How are women to continue to develop and grow internationally with the continuation of media that represents women as the weaker and more vulnerable sex? As long as these ideologies are maintained globally through the North American media, the challenge for women to break through hierarchies of gender will persist and women will continue to be sexually ridiculed through objectification and control. The existence of media and its impact in society are undeniable. On the surface of a print advertisement, such as the one presented in this paper, sexuality can be visually recognized instantly.
The luxury brand of Gucci presents sexuality and high class through the interaction of a man and a woman, portraying a heterosexual relationship between two individuals while displaying North American values through ideologies of perceived beauty. Although both are presented as privileged, heterosexual, able-bodied, and sexually attractive upper-class people, the hierarchy of man’s control over a woman is depicted through this advertisement and its representation of objectification and control.
Hierarchies of gender are supported in this advertisement through the display of power in the body language portrayed by the positioning of both the man and the woman. The man shows objectification through his perceived ability to control the woman in her vulnerable position. The projection of this image implies an acceptable treatment of women, their representation, and their place under a man’s control. Additionally, the image’s projection on an international scale pushes North American values and ideologies across cultures.

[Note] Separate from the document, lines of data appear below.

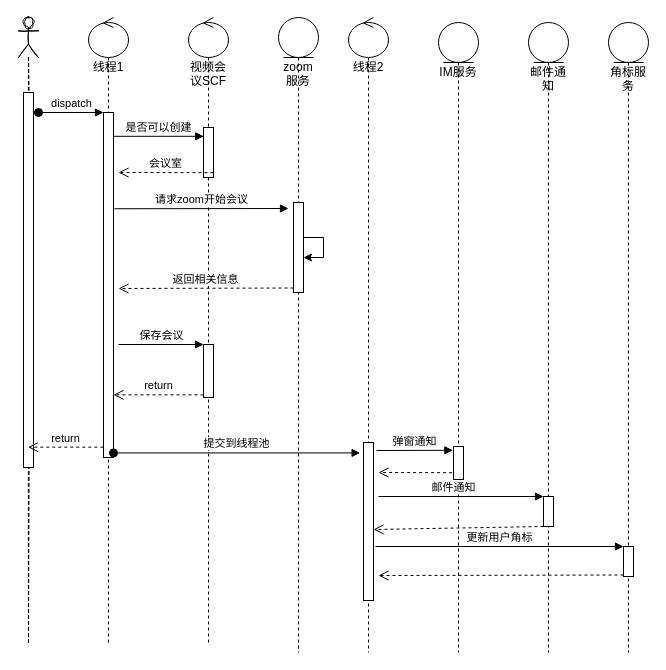
Above: page "第 4 页" (5 of 10) of shuzhi.drawio in nullbull/uml (draw.io), before the change. Source tidied: cells renumbered, new cells numbered last; positions are measured from the earlier drawing's top-left corner, leaving out a move shared by most shapes. Both pictures are drawn from the tidied source at 100%, with x=0, y=0 at pixel (18, 17).
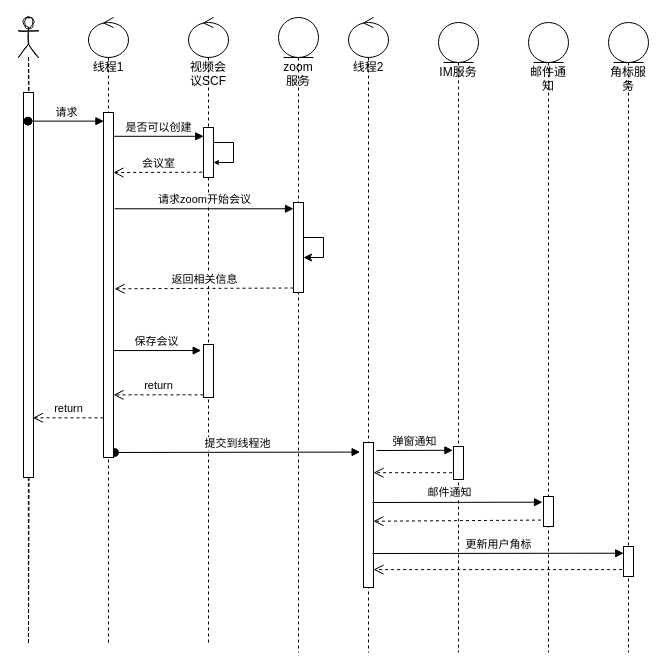
After the change.

Unchanged cells that the change refers to:
```xml
<mxCell id="2" style="shape=umlLifeline;participant=umlActor;perimeter=lifelinePerimeter;whiteSpace=wrap;html=1;verticalAlign=top;spacingTop=36;outlineConnect=0;sketch=1;" parent="1" vertex="1">
  <mxGeometry width="20" height="625" as="geometry" />
</mxCell>
<mxCell id="4" value="线程1" style="shape=umlLifeline;participant=umlControl;perimeter=lifelinePerimeter;whiteSpace=wrap;html=1;verticalAlign=top;spacingTop=36;" parent="1" vertex="1">
  <mxGeometry x="70" width="40" height="625" as="geometry" />
</mxCell>
<mxCell id="6" value="视频会议SCF" style="shape=umlLifeline;participant=umlControl;perimeter=lifelinePerimeter;whiteSpace=wrap;html=1;verticalAlign=top;spacingTop=36;" parent="1" vertex="1">
  <mxGeometry x="170" width="40" height="625" as="geometry" />
</mxCell>
<mxCell id="7" style="html=1;points=[];perimeter=orthogonalPerimeter;" parent="6" vertex="1">
  <mxGeometry x="15" y="110" width="10" height="50" as="geometry" />
</mxCell>
<mxCell id="8" style="html=1;points=[];perimeter=orthogonalPerimeter;" parent="6" vertex="1">
  <mxGeometry x="15" y="327" width="10" height="53" as="geometry" />
</mxCell>
<mxCell id="11" style="html=1;points=[];perimeter=orthogonalPerimeter;" parent="10" vertex="1">
  <mxGeometry x="15" y="185" width="10" height="90" as="geometry" />
</mxCell>
<mxCell id="14" style="html=1;points=[];perimeter=orthogonalPerimeter;" parent="13" vertex="1">
  <mxGeometry x="15" y="424" width="10" height="33" as="geometry" />
</mxCell>
<mxCell id="17" style="html=1;points=[];perimeter=orthogonalPerimeter;" parent="16" vertex="1">
  <mxGeometry x="15" y="474" width="10" height="30" as="geometry" />
</mxCell>
<mxCell id="19" style="html=1;points=[];perimeter=orthogonalPerimeter;" parent="18" vertex="1">
  <mxGeometry x="15" y="524" width="10" height="30" as="geometry" />
</mxCell>
<mxCell id="26" value="线程2" style="shape=umlLifeline;participant=umlControl;perimeter=lifelinePerimeter;whiteSpace=wrap;html=1;verticalAlign=top;spacingTop=36;" parent="1" vertex="1">
  <mxGeometry x="330" width="40" height="635" as="geometry" />
</mxCell>
```

Diff of the diagram source:
```diff
@@
     <mxCell id="3" style="html=1;points=[];perimeter=orthogonalPerimeter;" parent="2" vertex="1">
-      <mxGeometry x="5" y="75" width="10" height="375" as="geometry" />
+      <mxGeometry x="5" y="75" width="10" height="385" as="geometry" />
     </mxCell>
@@
-    <mxCell id="5" style="html=1;points=[];perimeter=orthogonalPerimeter;" parent="4" vertex="1">
-      <mxGeometry x="15" y="95" width="10" height="345" as="geometry" />
-    </mxCell>
@@
+    <mxCell id="36" style="edgeStyle=none;rounded=0;orthogonalLoop=1;jettySize=auto;html=1;startSize=3;endSize=3;fontFamily=Comic Sans MS;fontSize=13;" parent="6" edge="1" source="7" target="7">
+      <mxGeometry relative="1" as="geometry" />
+    </mxCell>
-    <mxCell id="9" value="dispatch" style="html=1;verticalAlign=bottom;startArrow=oval;endArrow=block;startSize=8;" parent="1" edge="1" target="5">
-      <mxGeometry relative="1" as="geometry">
-        <mxPoint x="20" y="95" as="sourcePoint" />
-      </mxGeometry>
+    <mxCell id="9" value="请求" style="html=1;verticalAlign=bottom;startArrow=oval;endArrow=block;startSize=8;entryX=0.038;entryY=0.025;entryDx=0;entryDy=0;entryPerimeter=0;" parent="1" edge="1" source="2" target="5">
+      <mxGeometry relative="1" as="geometry" />
     </mxCell>
@@
-    <mxCell id="20" value="会议室" style="html=1;verticalAlign=bottom;endArrow=open;dashed=1;endSize=8;exitX=0;exitY=0.95;" parent="1" edge="1">
-      <mxGeometry relative="1" as="geometry">
-        <mxPoint x="195" y="155.2" as="sourcePoint" />
-        <mxPoint x="100" y="155" as="targetPoint" />
-      </mxGeometry>
+    <mxCell id="20" value="会议室" style="html=1;verticalAlign=bottom;endArrow=open;dashed=1;endSize=8;exitX=-0.133;exitY=0.894;exitDx=0;exitDy=0;exitPerimeter=0;entryX=0.99;entryY=0.174;entryDx=0;entryDy=0;entryPerimeter=0;" parent="1" edge="1" source="7" target="5">
+      <mxGeometry relative="1" as="geometry" />
     </mxCell>
-    <mxCell id="21" value="请求zoom开始会议" style="html=1;verticalAlign=bottom;endArrow=block;exitX=1.1;exitY=0.279;exitDx=0;exitDy=0;exitPerimeter=0;" parent="1" edge="1" source="5">
-      <mxGeometry relative="1" as="geometry">
-        <mxPoint x="270" y="191" as="targetPoint" />
-      </mxGeometry>
+    <mxCell id="21" value="请求zoom开始会议" style="html=1;verticalAlign=bottom;endArrow=block;exitX=1.1;exitY=0.279;exitDx=0;exitDy=0;exitPerimeter=0;" parent="1" edge="1" source="5" target="11">
+      <mxGeometry relative="1" as="geometry" />
     </mxCell>
-    <mxCell id="22" value="返回相关信息" style="html=1;verticalAlign=bottom;endArrow=open;dashed=1;endSize=8;exitX=0;exitY=0.95;" parent="1" edge="1" source="11">
-      <mxGeometry relative="1" as="geometry">
-        <mxPoint x="100" y="271" as="targetPoint" />
-      </mxGeometry>
+    <mxCell id="22" value="返回相关信息" style="html=1;verticalAlign=bottom;endArrow=open;dashed=1;endSize=8;exitX=0;exitY=0.95;entryX=1.105;entryY=0.511;entryDx=0;entryDy=0;entryPerimeter=0;" parent="1" edge="1" source="11" target="5">
+      <mxGeometry relative="1" as="geometry" />
     </mxCell>
@@
-    <mxCell id="24" value="return" style="html=1;verticalAlign=bottom;endArrow=open;dashed=1;endSize=8;exitX=-0.02;exitY=0.97;exitDx=0;exitDy=0;exitPerimeter=0;" parent="1" edge="1" source="5" target="2">
+    <mxCell id="24" value="return" style="html=1;verticalAlign=bottom;endArrow=open;dashed=1;endSize=8;entryX=0.94;entryY=0.845;entryDx=0;entryDy=0;entryPerimeter=0;" parent="1" edge="1" source="5" target="3">
       <mxGeometry relative="1" as="geometry" />
     </mxCell>
-    <mxCell id="25" value="保存会议" style="html=1;verticalAlign=bottom;endArrow=block;entryX=0;entryY=0;" parent="1" edge="1" target="8">
-      <mxGeometry relative="1" as="geometry">
-        <mxPoint x="100" y="327" as="sourcePoint" />
-      </mxGeometry>
+    <mxCell id="25" value="保存会议" style="html=1;verticalAlign=bottom;endArrow=block;entryX=-0.233;entryY=0.114;entryDx=0;entryDy=0;entryPerimeter=0;exitX=0.929;exitY=0.69;exitDx=0;exitDy=0;exitPerimeter=0;" parent="1" edge="1" source="5" target="8">
+      <mxGeometry relative="1" as="geometry" />
     </mxCell>
@@
     <mxCell id="27" style="html=1;points=[];perimeter=orthogonalPerimeter;" parent="26" vertex="1">
-      <mxGeometry x="15" y="425" width="10" height="158" as="geometry" />
+      <mxGeometry x="15" y="425" width="10" height="145" as="geometry" />
     </mxCell>
-    <mxCell id="28" value="提交到线程池" style="html=1;verticalAlign=bottom;startArrow=oval;endArrow=block;startSize=8;entryX=-0.34;entryY=0.066;entryDx=0;entryDy=0;entryPerimeter=0;" parent="1" edge="1" source="5" target="27">
-      <mxGeometry relative="1" as="geometry" />
+    <mxCell id="28" value="提交到线程池" style="html=1;verticalAlign=bottom;startArrow=oval;endArrow=block;startSize=8;entryX=-0.34;entryY=0.066;entryDx=0;entryDy=0;entryPerimeter=0;" parent="1" edge="1" target="27">
+      <mxGeometry relative="1" as="geometry">
+        <mxPoint x="96" y="435" as="sourcePoint" />
+      </mxGeometry>
     </mxCell>
@@
-    <mxCell id="30" style="html=1;verticalAlign=bottom;endArrow=open;dashed=1;endSize=8;exitX=-0.14;exitY=0.794;exitDx=0;exitDy=0;exitPerimeter=0;" parent="1" edge="1" source="14">
-      <mxGeometry relative="1" as="geometry">
-        <mxPoint x="360" y="455" as="targetPoint" />
-      </mxGeometry>
+    <mxCell id="30" style="html=1;verticalAlign=bottom;endArrow=open;dashed=1;endSize=8;exitX=-0.14;exitY=0.794;exitDx=0;exitDy=0;exitPerimeter=0;" parent="1" edge="1" source="14" target="27">
+      <mxGeometry relative="1" as="geometry" />
     </mxCell>
-    <mxCell id="31" style="html=1;verticalAlign=bottom;endArrow=open;dashed=1;endSize=8;" parent="1" edge="1" source="17">
-      <mxGeometry relative="1" as="geometry">
-        <mxPoint x="355" y="512" as="targetPoint" />
-      </mxGeometry>
+    <mxCell id="31" style="html=1;verticalAlign=bottom;endArrow=open;dashed=1;endSize=8;exitX=-0.252;exitY=0.786;exitDx=0;exitDy=0;exitPerimeter=0;entryX=0.986;entryY=0.543;entryDx=0;entryDy=0;entryPerimeter=0;" parent="1" edge="1" source="17" target="27">
+      <mxGeometry relative="1" as="geometry" />
     </mxCell>
-    <mxCell id="32" style="html=1;verticalAlign=bottom;endArrow=block;entryX=0;entryY=0;" parent="1" edge="1" target="17">
+    <mxCell id="32" style="html=1;verticalAlign=bottom;endArrow=block;entryX=-0.1;entryY=0.189;entryDx=0;entryDy=0;entryPerimeter=0;" parent="1" edge="1" target="17">
       <mxGeometry relative="1" as="geometry">
-        <mxPoint x="360" y="479" as="sourcePoint" />
+        <mxPoint x="354" y="485" as="sourcePoint" />
       </mxGeometry>
     </mxCell>
@@
-    <mxCell id="34" value="更新用户角标" style="html=1;verticalAlign=bottom;endArrow=block;entryX=0;entryY=0;" parent="1" edge="1" target="19">
+    <mxCell id="34" value="更新用户角标" style="html=1;verticalAlign=bottom;endArrow=block;entryX=0.014;entryY=0.224;entryDx=0;entryDy=0;entryPerimeter=0;" parent="1" edge="1" target="19">
       <mxGeometry relative="1" as="geometry">
-        <mxPoint x="357" y="529" as="sourcePoint" />
+        <mxPoint x="354" y="536" as="sourcePoint" />
       </mxGeometry>
     </mxCell>
-    <mxCell id="35" style="html=1;verticalAlign=bottom;endArrow=open;dashed=1;endSize=8;exitX=0;exitY=0.95;" parent="1" edge="1" source="19">
-      <mxGeometry relative="1" as="geometry">
-        <mxPoint x="360" y="558" as="targetPoint" />
-      </mxGeometry>
+    <mxCell id="35" style="html=1;verticalAlign=bottom;endArrow=open;dashed=1;endSize=8;exitX=-0.138;exitY=0.77;exitDx=0;exitDy=0;exitPerimeter=0;" parent="1" edge="1" source="19" target="27">
+      <mxGeometry relative="1" as="geometry" />
     </mxCell>
+    <mxCell id="5" style="html=1;points=[];perimeter=orthogonalPerimeter;" parent="1" vertex="1">
+      <mxGeometry x="85" y="95" width="10" height="345" as="geometry" />
+    </mxCell>
```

Through the example of this Gucci advertisement, an analysis can be drawn from how modern media, presented in North America, supports hierarchies of gender through representations of power and beauty, and perpetuates modern ideologies of sexuality, objectification, and control through the use of gender, race, and body language. The impacts are subconscious; the effects are evident. References Addis, S. (2008). Body language… Actions speak louder than words. ProQuest, 151(7), 58-60. Hall, S. (1981). The whites of their eyes: Racist Ideologies and the Media. Silver Linings: Some Strategies for the Eighties, pp. 1-32, 34-35, 36-37, & 29-41. Media Awareness Network. (2010). Advertising: It’s everywhere. Marketing and Consumerism. Retrieved March 23, 2012, from http://www. media-awareness. ca/english/parents/marketing/advertising_everywhere. cfm Railton, D. & Watson, P. (2005). NAUGHTY GIRLS AND RED BLOODED WOMEN Representations of female heterosexuality in music video. Feminist Media Studies. 5:1, 51-63. Valentine, G. (2007). Theorizing and Researching Intersectionality: A Challenge for Feminist Geography. The Professional Geographer, 59(1), 10-21. GUCCI ADVERTISEMENT [pic]